- The problem
Exactly how many lines in the data below contain the string "between"? Give that number and nothing else.

- Data excerpts
⟨
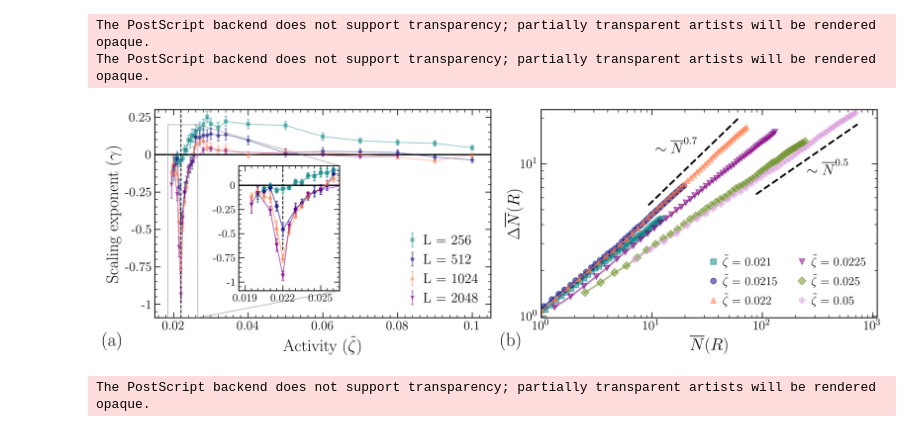
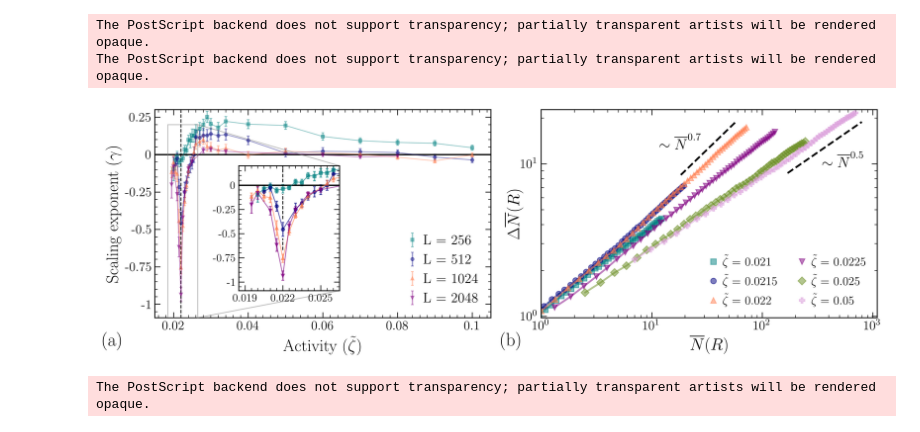
Before and after one commit to simonguld/Thesis, a Jupyter notebook: NematicAnalysis/plot_alpha_gnf.ipynb, the cells around one changed output. Saved outputs shown, nothing was run; the diff lists cells and outputs as text; code cells hidden in the pictures.

Commit message:
finalize SI figures

```diff
--- a/NematicAnalysis/plot_alpha_gnf.ipynb
+++ b/NematicAnalysis/plot_alpha_gnf.ipynb
@@ -137,8 +137,8 @@ for i, act in enumerate(acts_to_plot):
 idx22 = act_list.index(0.022)
 idx40 = act_list.index(0.08)
 scaling22 = (1+0.8/2)/2
-window_idx_bounds = [14,-4]
-window_idx_bounds40 = [10,40]
+window_idx_bounds = [22,-6]
+window_idx_bounds40 = [16,-8]
 
 
 #ax.plot(av_counts_av[:,idx,0], 0.8*av_counts_av[:,idx,0]**0.69, label=r'$\sim x^{0.7}$', color='black', lw=1.5, linestyle='--')
@@ -149,8 +149,8 @@ x22, y22 = produce_scaling(av_counts_av[:, idx22, 0], scaling22, 1.2* np.sqrt(va
 x40, y40 = produce_scaling(av_counts_av[:, idx40, 0], .5, 0.72 * np.sqrt(var_counts_av[window_idx_bounds40[0],idx40,0]), window_idx_bounds40,)
 axx.plot(x22, y22, color='black', linestyle='--')
 axx.plot(x40, y40,  color='black', linestyle='--')
-axx.text(255,8.5, r'$\sim \overline{N}^{0.5}$', fontsize=16)
-axx.text(10.9,11.8, r'$\sim \overline{N}^{0.7}$', fontsize=16)
+axx.text(350,9.5, r'$\sim \overline{N}^{0.5}$', fontsize=16)
+axx.text(11.8,12.5, r'$\sim \overline{N}^{0.7}$', fontsize=16)
 
 axx.set_xlabel(r'$\overline{N}(R)$')
 axx.set_ylabel(r'$\sqrt{\overline{N^2}(R) - \overline{N}(R)^2}$', labelpad=-3)
@@ -178,34 +178,34 @@ for n, AXX in enumerate(ax0):
 #            size=20, weight='normal')
 #import matplotlib as mpl
 #mpl.use('pgf')
 
 ax1.vlines(peak1, -2, 1, color = 'k', lw = 1., linestyle = '--', alpha = 1)
 axin1.vlines(peak1, 0.03, 1, color = 'k', lw = 1, linestyle = '--', alpha = 1)
 axin1.vlines(peak1, -0.35, -.09, color = 'k', lw = 1, linestyle = '--', alpha = 1)
 axin1.vlines(peak1, -0.67, -.55, color = 'k', lw = 1, linestyle = '--', alpha = 1)
 #mpl.rcParams.update({
  #   "pgf.texsystem": "pdflatex",})  # Use pdflatex
    # "text.usetex": True,          # Enable LaTeX rendering
 #
 
 fig.tight_layout()
 #fig.dpi=420
 save_path = "C:\\Users\\Simon Andersen\\Documents\\Uni\\Speciale\\Figures\\article\\alpha_gnf_v4.jpeg"
 save_path_eps = "C:\\Users\\Simon Andersen\\Documents\\Uni\\Speciale\\Figures\\article\\fig3.eps"
 
 save_path0 = 'C:\\Users\\Simon Andersen\\OneDrive - University of Copenhagen\\PhD\\Active Nematic Defect Transition\\figs'
 if not os.path.exists(save_path0):
     os.makedirs(save_path0)
 if 1:
     fig.savefig(os.path.join(save_path0, f"figure3.jpeg"), dpi=620)#dpi=420)
     fig.savefig(os.path.join(save_path0, f"figure3.eps"))#dpi=420)
     fig.savefig(save_path, dpi=620,)
     fig.savefig(save_path_eps)
 #plt.show()
 # %% [output]
 The PostScript backend does not support transparency; partially transparent artists will be rendered opaque.
 The PostScript backend does not support transparency; partially transparent artists will be rendered opaque.
-[figure, old version]
+[figure, new version]
 # %%
 L = 2048
 output_path = f'data\\na{LL}'
```
Also changed, not shown: 1 other file.
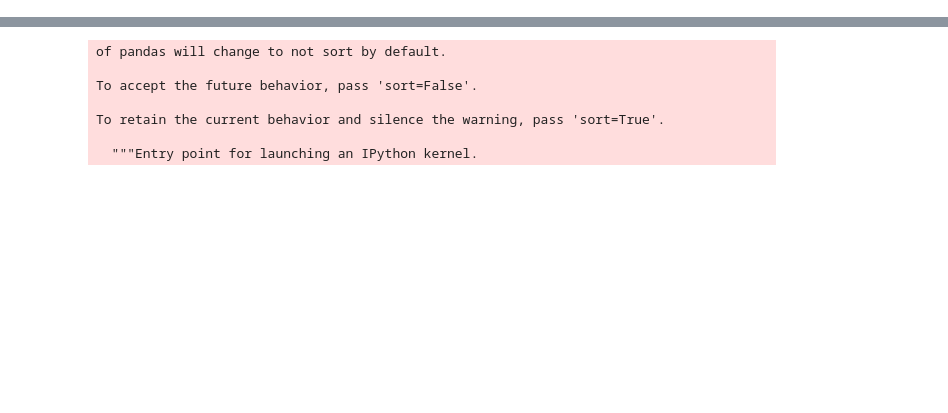
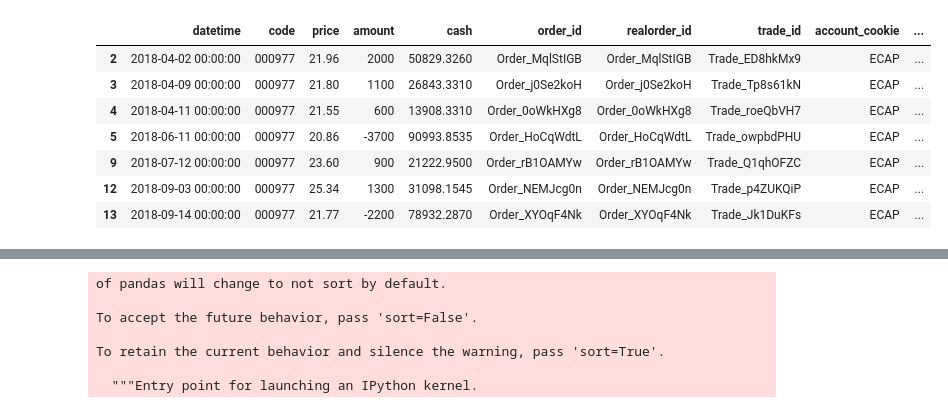
Before and after one commit to mildone/strategy, a Jupyter notebook: bt.ipynb, the cells around one changed output, grey strips where cells are left out. Cells and saved outputs as stored; diff of their text form; code cells hidden in the pictures; blank space fills up the shorter version.

```diff
--- a/bt.ipynb
+++ b/bt.ipynb
@@ -921,0 +1948,11 @@ if __name__=="__main__":
+# %%
+Account.history_table[Account.history_table.code=='000977']
+# %% [output]
+|  | datetime | code | price | amount | cash | order_id | realorder_id | trade_id | account_cookie | ... |
+| 2 | 2018-04-02 00:00:00 | 000977 | 21.96 | 2000 | 50829.3260 | Order_MqlStIGB | Order_MqlStIGB | Trade_ED8hkMx9 | ECAP | ... |
+| 3 | 2018-04-09 00:00:00 | 000977 | 21.80 | 1100 | 26843.3310 | Order_j0Se2koH | Order_j0Se2koH | Trade_Tp8s61kN | ECAP | ... |
+| 4 | 2018-04-11 00:00:00 | 000977 | 21.55 | 600 | 13908.3310 | Order_0oWkHXg8 | Order_0oWkHXg8 | Trade_roeQbVH7 | ECAP | ... |
+| 5 | 2018-06-11 00:00:00 | 000977 | 20.86 | -3700 | 90993.8535 | Order_HoCqWdtL | Order_HoCqWdtL | Trade_owpbdPHU | ECAP | ... |
+| 9 | 2018-07-12 00:00:00 | 000977 | 23.60 | 900 | 21222.9500 | Order_rB1OAMYw | Order_rB1OAMYw | Trade_Q1qhOFZC | ECAP | ... |
+| 12 | 2018-09-03 00:00:00 | 000977 | 25.34 | 1300 | 31098.1545 | Order_NEMJcg0n | Order_NEMJcg0n | Trade_p4ZUKQiP | ECAP | ... |
+| 13 | 2018-09-14 00:00:00 | 000977 | 21.77 | -2200 | 78932.2870 | Order_XYOqF4Nk | Order_XYOqF4Nk | Trade_Jk1DuKFs | ECAP | ... |
```
Also changed, not shown: parts of 19 cells of this notebook, 36 other files.
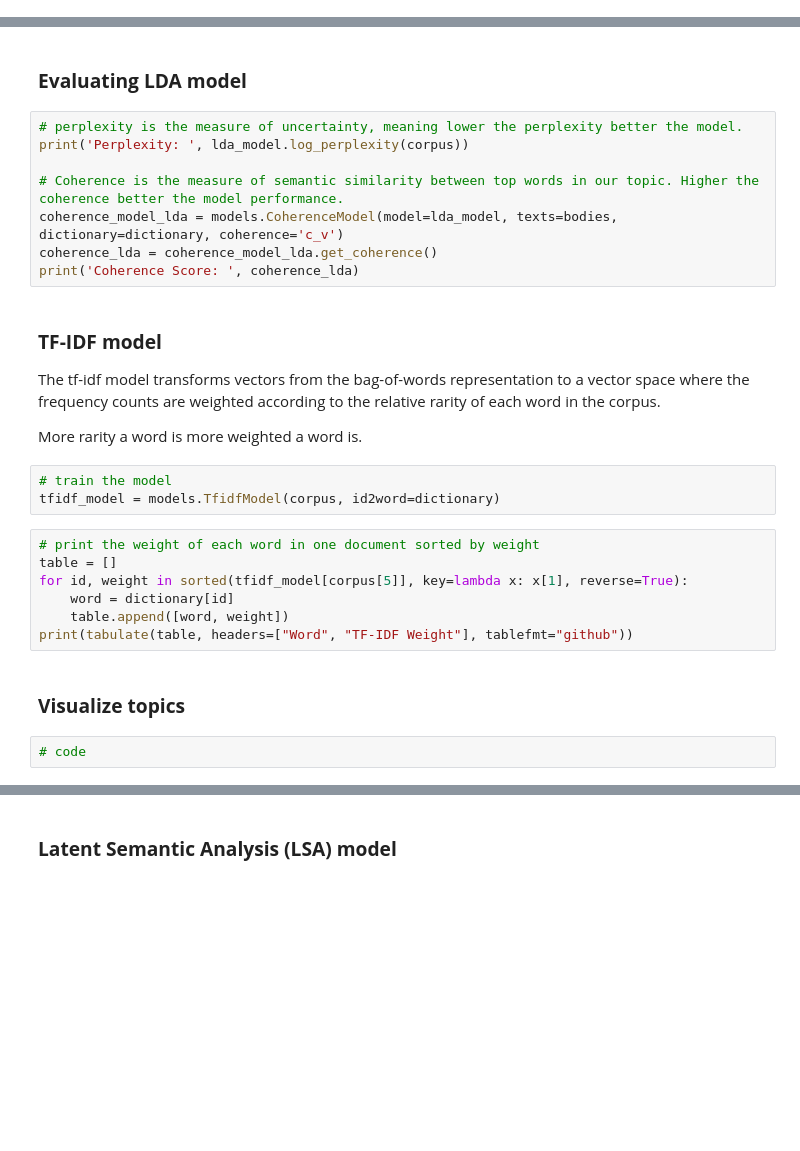
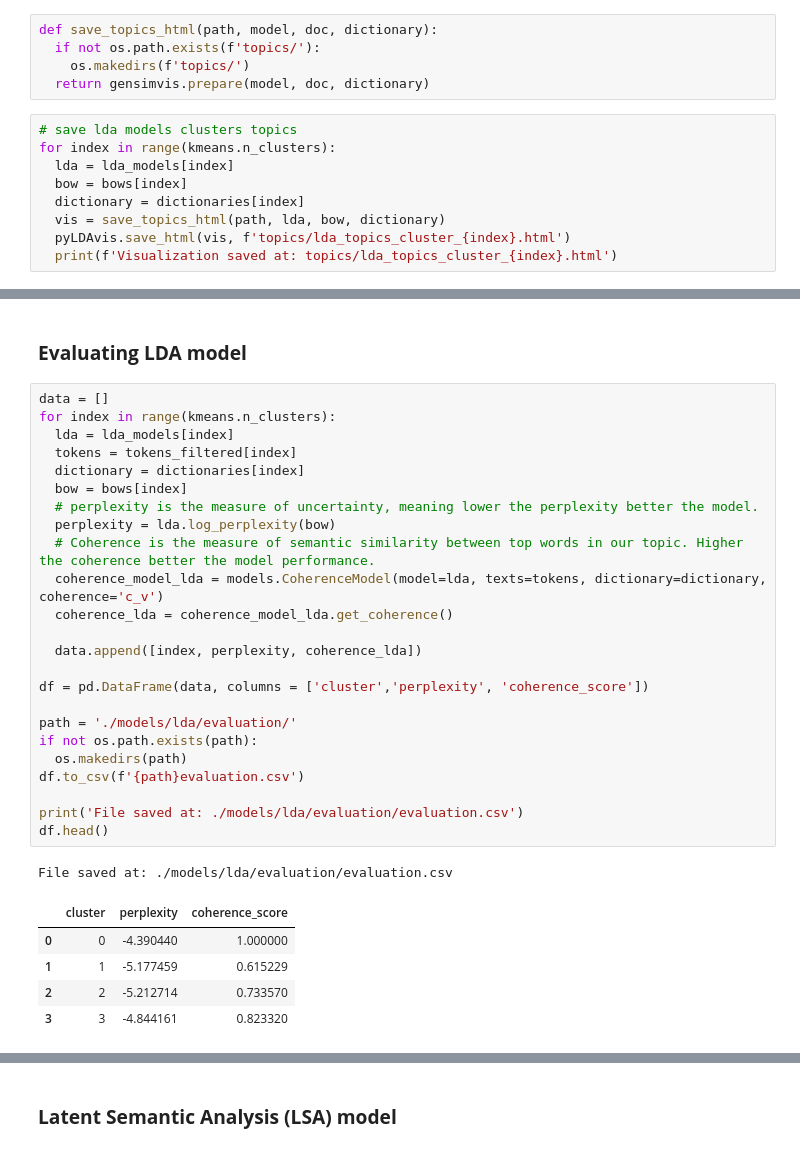
Before and after one commit to mathewsrc/Topic-Modeling-Reclame-Aqui, a Jupyter notebook: Unsupervised_Sentiment_Analysis.ipynb, the cells around one changed output, grey strips where cells are left out. Cells and saved outputs as stored; diff of their text form; blank space fills up the shorter version.

```diff
--- a/Unsupervised_Sentiment_Analysis.ipynb
+++ b/Unsupervised_Sentiment_Analysis.ipynb
@@ -560,0 +538,14 @@ NameError: ignored
+# %%
+def save_topics_html(path, model, doc, dictionary):
+  if not os.path.exists(f'topics/'):
+    os.makedirs(f'topics/')
+  return gensimvis.prepare(model, doc, dictionary)
+# %%
+# save lda models clusters topics
+for index in range(kmeans.n_clusters):
+  lda = lda_models[index]
+  bow = bows[index]
+  dictionary = dictionaries[index]
+  vis = save_topics_html(path, lda, bow, dictionary)
+  pyLDAvis.save_html(vis, f'topics/lda_topics_cluster_{index}.html')
+  print(f'Visualization saved at: topics/lda_topics_cluster_{index}.html')
@@ -561,30 +562,33 @@ NameError: ignored
 # %% [markdown]
 ### **Evaluating LDA model**
 # %%
-# perplexity is the measure of uncertainty, meaning lower the perplexity better the model.
-print('Perplexity: ', lda_model.log_perplexity(corpus))
+data = []
+for index in range(kmeans.n_clusters):
+  lda = lda_models[index]
+  tokens = tokens_filtered[index]
+  dictionary = dictionaries[index]
+  bow = bows[index]
+  # perplexity is the measure of uncertainty, meaning lower the perplexity better the model.
+  perplexity = lda.log_perplexity(bow)
+  # Coherence is the measure of semantic similarity between top words in our topic. Higher the coherence better the model performance.
+  coherence_model_lda = models.CoherenceModel(model=lda, texts=tokens, dictionary=dictionary, coherence='c_v')
+  coherence_lda = coherence_model_lda.get_coherence()
 
-# Coherence is the measure of semantic similarity between top words in our topic. Higher the coherence better the model performance.
-coherence_model_lda = models.CoherenceModel(model=lda_model, texts=bodies, dictionary=dictionary, coherence='c_v')
-coherence_lda = coherence_model_lda.get_coherence()
-print('Coherence Score: ', coherence_lda)
+  data.append([index, perplexity, coherence_lda])
+
+df = pd.DataFrame(data, columns = ['cluster','perplexity', 'coherence_score'])
+
+path = './models/lda/evaluation/'
+if not os.path.exists(path):
+  os.makedirs(path)
+df.to_csv(f'{path}evaluation.csv')
+
+print('File saved at: ./models/lda/evaluation/evaluation.csv')
+df.head()
+# %% [output]
+File saved at: ./models/lda/evaluation/evaluation.csv
+|  | cluster | perplexity | coherence_score |
+| 0 | 0 | -4.390440 | 1.000000 |
+| 1 | 1 | -5.177459 | 0.615229 |
+| 2 | 2 | -5.212714 | 0.733570 |
+| 3 | 3 | -4.844161 | 0.823320 |
-# %% [markdown]
-### **TF-IDF model**
-
-The tf-idf model transforms vectors from the bag-of-words representation to a vector space where the frequency counts are weighted according to the relative rarity of each word in the corpus.
-
-More rarity a word is more weighted a word is.
-# %%
-# train the model
-tfidf_model = models.TfidfModel(corpus, id2word=dictionary)
-# %%
-# print the weight of each word in one document sorted by weight
-table = []
-for id, weight in sorted(tfidf_model[corpus[5]], key=lambda x: x[1], reverse=True):
-    word = dictionary[id]
-    table.append([word, weight])
-print(tabulate(table, headers=["Word", "TF-IDF Weight"], tablefmt="github"))
-# %% [markdown]
-### **Visualize topics**
-# %%
-# code
```
Also changed, not shown: parts of 31 cells of this notebook.
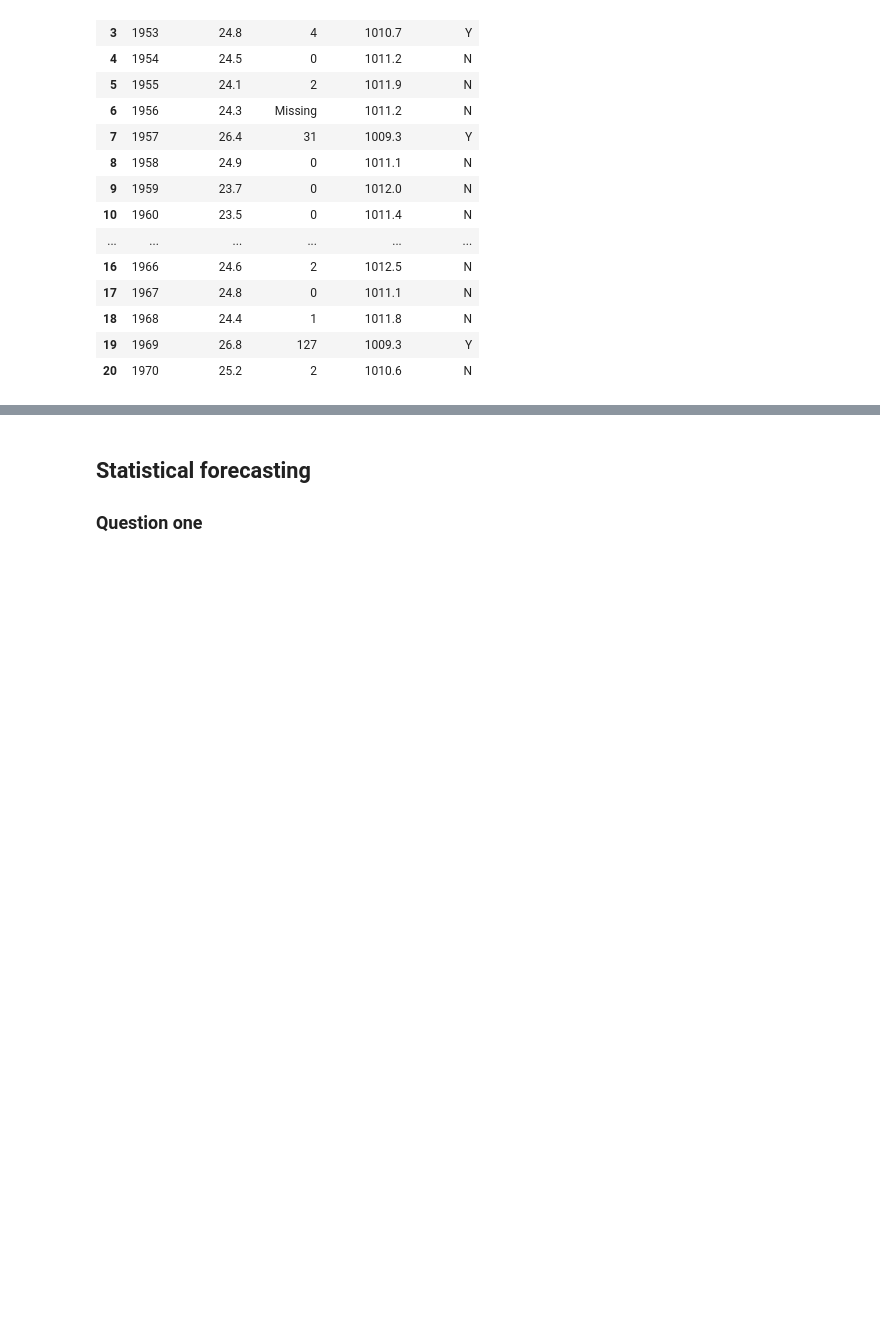
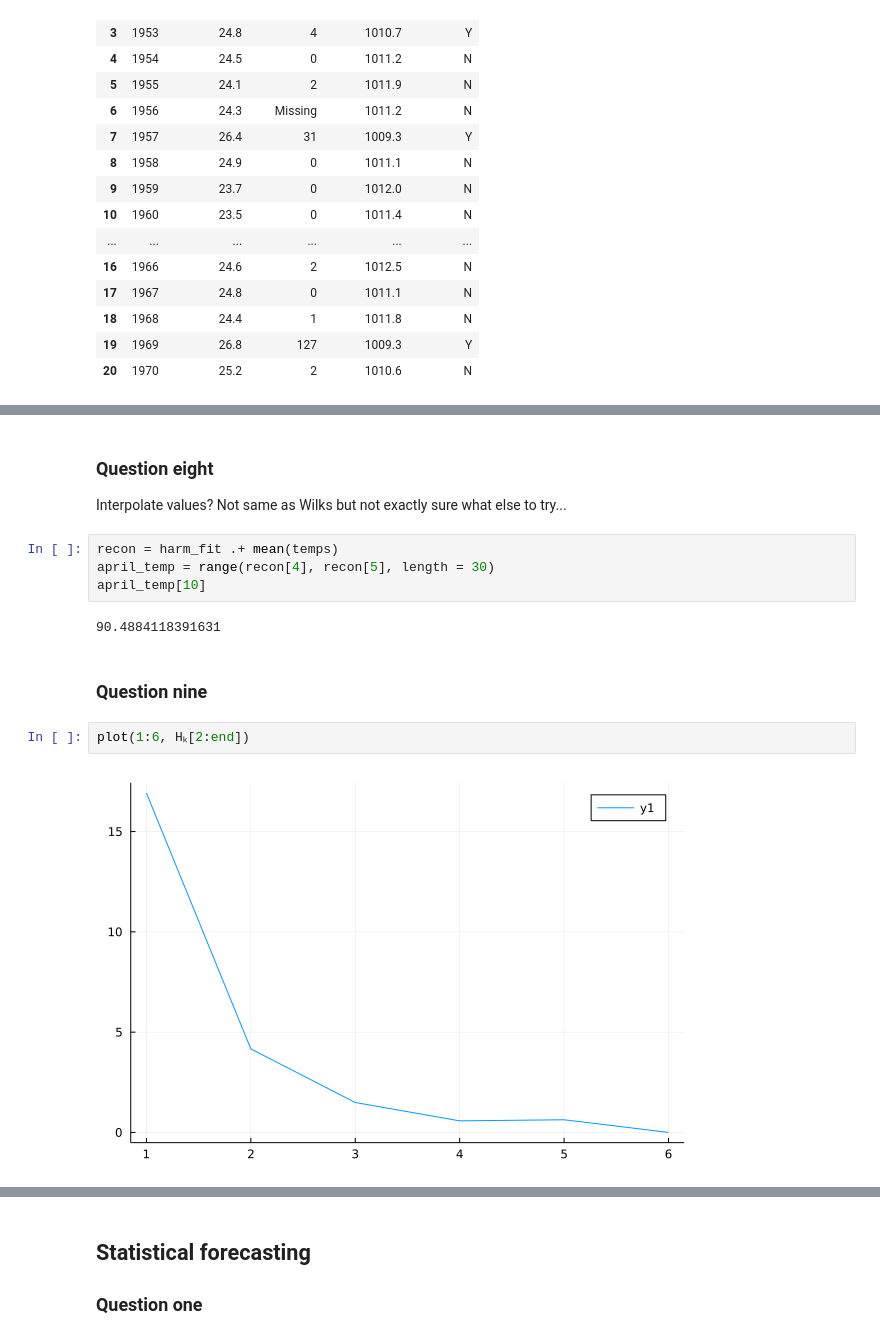
Before and after one commit to jbisits/MATH5271, a Jupyter notebook: Revision/revision.ipynb, the cells around one changed output, grey strips where cells are left out. Cells and saved outputs as stored; diff of their text form; blank space fills up the shorter version.

```diff
--- a/Revision/revision.ipynb
+++ b/Revision/revision.ipynb
@@ -38,0 +93,16 @@ rename!(df_A3, push!(names(df_A3)[1:4], "El_NinoYN"))
+# %% [markdown]
+### Question eight
+
+Interpolate values? Not same as Wilks but not exactly sure what else to try...
+# %%
+recon = harm_fit .+ mean(temps)
+april_temp = range(recon[4], recon[5], length = 30)
+april_temp[10]
+# %% [output]
+90.4884118391631
+# %% [markdown]
+### Question nine
+# %%
+plot(1:6, Hₖ[2:end])
+# %% [output]
+[figure, added]
```
Also changed, not shown: parts of 12 cells of this notebook, 3 other files.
⟩
- Problem solution
2